Readers who have followed the reporting of the Battle for Bangkok may recall that some time ago a parliamentary committee reported on the ammunition used by the Army in the period of the crackdown on red shirt protesters in April and May 2010. Back then PPT posted an account that reported on this. The report stated:
597,500 rounds of ammunition were disbursed by the army from its arsenal to support the Centre for the Resolution of the Emergency Situation’s activities from 11 Mar until the end of the rallies, and 479,577 rounds were returned. That means that 117,923 were used. The total number includes 3,000 sniper rounds of which 880 were returned, and 10,000 blank rounds of which 3,380 were returned….

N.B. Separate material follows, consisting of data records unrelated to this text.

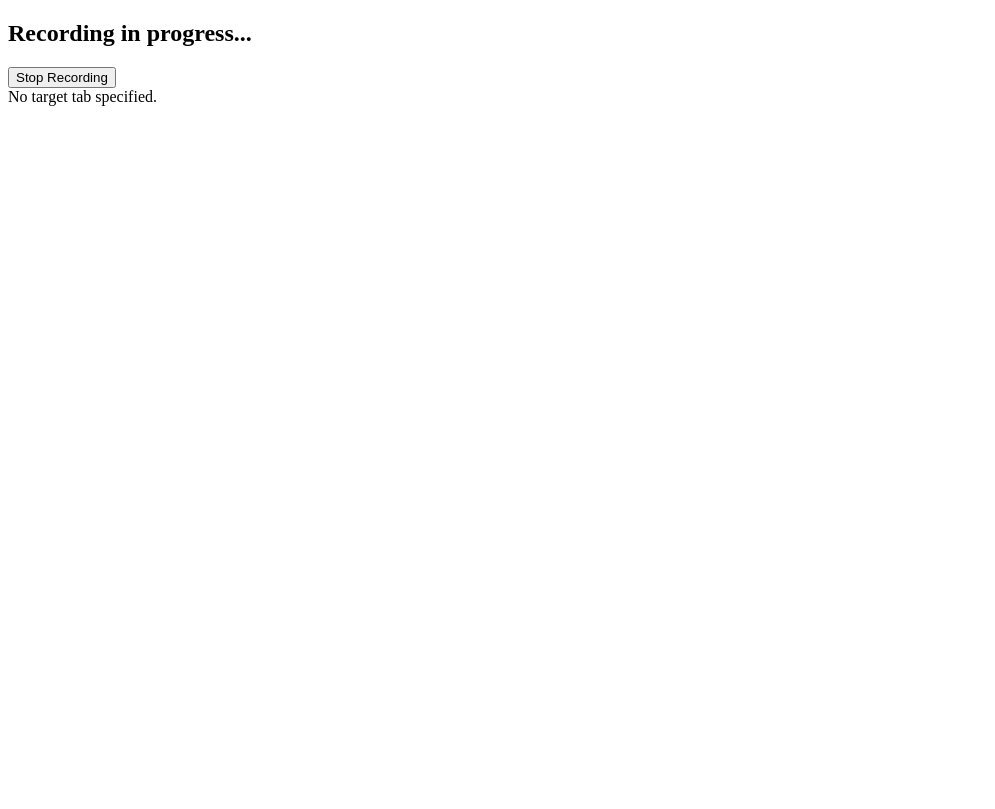
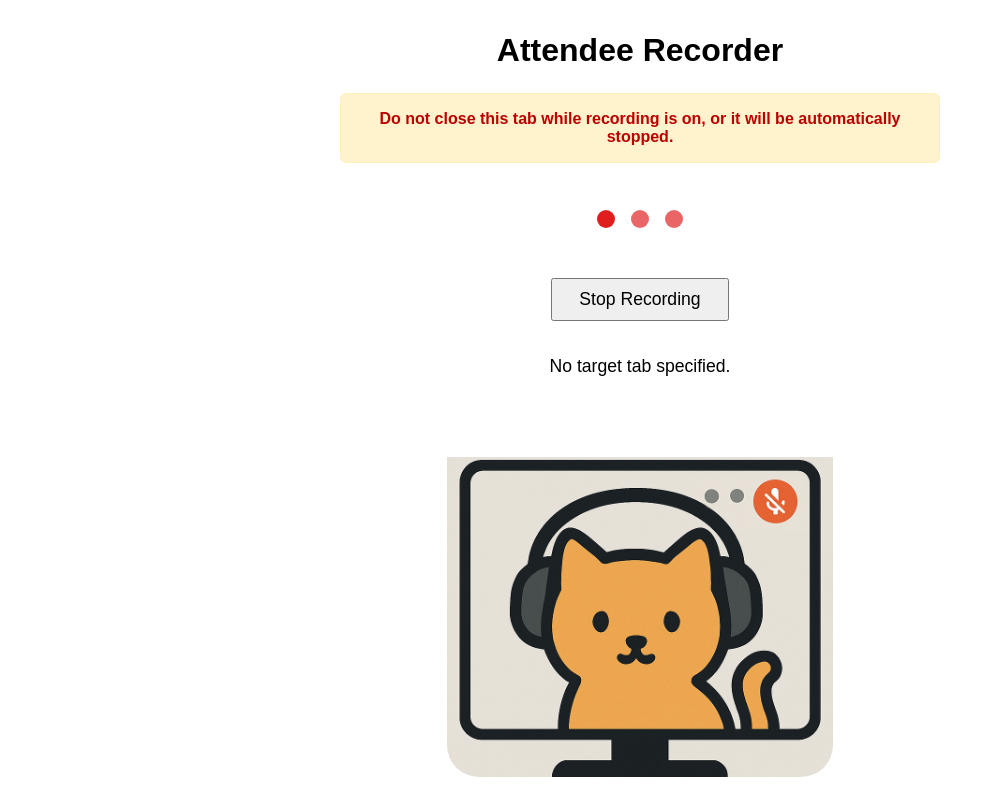
Before and after one commit to ReallyLiri/meeting-attendee-chrome-extension, a website with bundled scripts: page chrome-extension/public/recorder.html in a window 1280 px wide. Shown: the whole page, without its empty margins (0-995 px from the left). Built offline with nearby package versions, Linux system fonts and the light colour scheme; some packages are replaced by stand-ins of ours.

Commit message:
recorder

```diff
--- a/chrome-extension/public/recorder.html
+++ b/chrome-extension/public/recorder.html
@@ -3,11 +3,105 @@
   <head>
     <meta charset="UTF-8" />
     <title>Tab Recorder</title>
+    <style>
+      body {
+        font-family: sans-serif;
+        max-width: 600px;
+        margin: 2em auto;
+      }
+      .banner {
+        display: flex;
+        flex-direction: column;
+        align-items: center;
+        margin-bottom: 1.5em;
+      }
+      .rec-title {
+        text-align: center;
+        margin-bottom: 0.5em;
+        font-size: 2em;
+        font-weight: bold;
+      }
+      .warning {
+        color: #b00;
+        background: #fff3cd;
+        border: 1px solid #ffeeba;
+        border-radius: 6px;
+        padding: 1em;
+        margin: 1.5em 0 2em 0;
+        text-align: center;
+        font-weight: bold;
+      }
+      .recording-anim {
+        display: flex;
+        justify-content: center;
+        align-items: center;
+        margin: 2em 0 2em 0;
+        height: 48px;
+      }
+      .dot {
+        width: 18px;
+        height: 18px;
+        margin: 0 8px;
+        border-radius: 50%;
+        background: #d00;
+        opacity: 0.6;
+        animation: blink 1.2s infinite both;
+      }
+      .dot:nth-child(2) {
+        animation-delay: 0.2s;
+      }
+      .dot:nth-child(3) {
+        animation-delay: 0.4s;
+      }
+      @keyframes blink {
+        0%,
+        80%,
+        100% {
+          opacity: 0.6;
+        }
+        40% {
+          opacity: 1;
+        }
+      }
+      #stopBtn {
+        display: block;
+        margin: 2em auto 1em auto;
+        padding: 0.5em 1.5em;
+        font-size: 1.1em;
+      }
+      #status {
+        margin-top: 2em;
+        text-align: center;
+        font-size: 1.1em;
+      }
+      .bottom-img {
+        display: flex;
+        justify-content: center;
+        margin-top: 3em;
+      }
+      .bottom-img img {
+        padding-top: 32px;
+        max-height: 40vh;
+        border-radius: 32px;
+      }
+    </style>
     <script src="recorder.js"></script>
   </head>
   <body>
-    <h2>Recording in progress...</h2>
+    <div class="rec-title">Attendee Recorder</div>
+    <div class="warning">
+      Do not close this tab while recording is on, or it will be automatically
+      stopped.
+    </div>
+    <div class="recording-anim">
+      <div class="dot"></div>
+      <div class="dot"></div>
+      <div class="dot"></div>
+    </div>
     <button id="stopBtn">Stop Recording</button>
     <div id="status"></div>
+    <div class="bottom-img">
+      <img src="attendee.png" alt="Attendee logo" />
+    </div>
   </body>
 </html>
--- a/chrome-extension/src/recorder.ts
+++ b/chrome-extension/src/recorder.ts
@@ -30,7 +30,11 @@
         const data = await resp.json();
         return data.session_id || null;
       }
-    } catch (e) {}
+    } catch (e) {
+      const statusDiv = document.getElementById("status");
+      if (statusDiv)
+        statusDiv.textContent = `Error: Could not connect to server (${e instanceof Error ? e.message : String(e)})`;
+    }
     return null;
   }
   async function serverEndSession(sessionId: string) {
@@ -38,7 +42,11 @@
       await fetch(`${serverUrl}/sessions/${sessionId}/end`, {
         method: "POST",
       });
-    } catch (e) {}
+    } catch (e) {
+      const statusDiv = document.getElementById("status");
+      if (statusDiv)
+        statusDiv.textContent = `Error: Could not end session on server (${e instanceof Error ? e.message : String(e)})`;
+    }
   }
   async function serverSendScreenshot(sessionId: string, dataUrl: string) {
     try {
@@ -50,7 +58,11 @@
         body: form,
         headers: { mime_type: blob.type },
       });
-    } catch (e) {}
+    } catch (e) {
+      const statusDiv = document.getElementById("status");
+      if (statusDiv)
+        statusDiv.textContent = `Error: Could not send screenshot to server (${e instanceof Error ? e.message : String(e)})`;
+    }
   }
   async function serverSendAudio(sessionId: string, audioBlob: Blob) {
     try {
@@ -61,7 +73,11 @@
         body: form,
         headers: { mime_type: audioBlob.type },
       });
-    } catch (e) {}
+    } catch (e) {
+      const statusDiv = document.getElementById("status");
+      if (statusDiv)
+        statusDiv.textContent = `Error: Could not send audio to server (${e instanceof Error ? e.message : String(e)})`;
+    }
   }
 
   const beforeUnloadHandler = (event: BeforeUnloadEvent) => {
@@ -128,7 +144,11 @@
         const filename = getTabFilename("png");
         triggerDownload(screenshot, filename);
       }
-    } catch (error) {}
+    } catch (error) {
+      const statusDiv = document.getElementById("status");
+      if (statusDiv)
+        statusDiv.textContent = `Error: ${error instanceof Error ? error.message : String(error)}`;
+    }
   }
 
   function startScreenshotCapture(intervalMs?: number): void {
@@ -208,6 +228,11 @@
           tabTitleNormalized = normalizeTitle(tab?.title || "tab");
           if (streamToServer) {
             sessionId = await serverStartSession(tab?.title || "tab");
+            if (!sessionId) {
+              statusDiv.textContent =
+                "Error: Could not connect to server. Is it running?";
+              return;
+            }
           }
           // Request tab capture from background
           chrome.runtime.sendMessage(
```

Now the Bangkok Post has more figures on the use of ammunition, based on the account provided by the Truth for Reconciliation Commission:
… 597,500 bullets were drawn and 479,577 were returned. The TRC’s report also contained a chart showing the types of ammunition used…. About 59% were shotgun shells, 30% 5.56x45mm ammunition, 8% .308 bullets, 2% blanks and the remaining 1% 7.62x51mm sniper bullets.
The number of rounds fired is exactly the same as in the earlier report.However, the Bangkok Post reports states that the military disputes the figures. Remarkably, the military-sourced figures are higher! The Post states: “Almost 200,000 rounds of ammunition, including 500 sniper rounds, were used in military operations to crack down on red-shirt protesters in April and May 2010, according to an army source.”
The army’s report is that 778,750 rounds were distributed for shooting at red shirt protesters and others. A total of 586,801 rounds were returned, which meant 191,949 were expended. While the figures don’t quite add up as set out in the article, of the used rounds, 52,729 were from shotguns, with 90,016 rubber shot cartridges also used.
The rest of the numbers in the report refer to various kinds of “5.56x45mm” ammunition, all of which seem compatible with various of the rifles used by the army, and 5,000 “other types of ammunition.”
It seems that the Army is trying to show that it really didn’t use any ammunition that can be stated to be “sniper cartridges, such as 7.62 mm, such as SIG-Sauer SSG 3000 and SR-25. Rounds for these weapons are presumably included in the “other types of ammunition,” where all of the issued ammunition was used.
As non-military types, it seems to us that the use of 200,000 rounds is quite remarkable.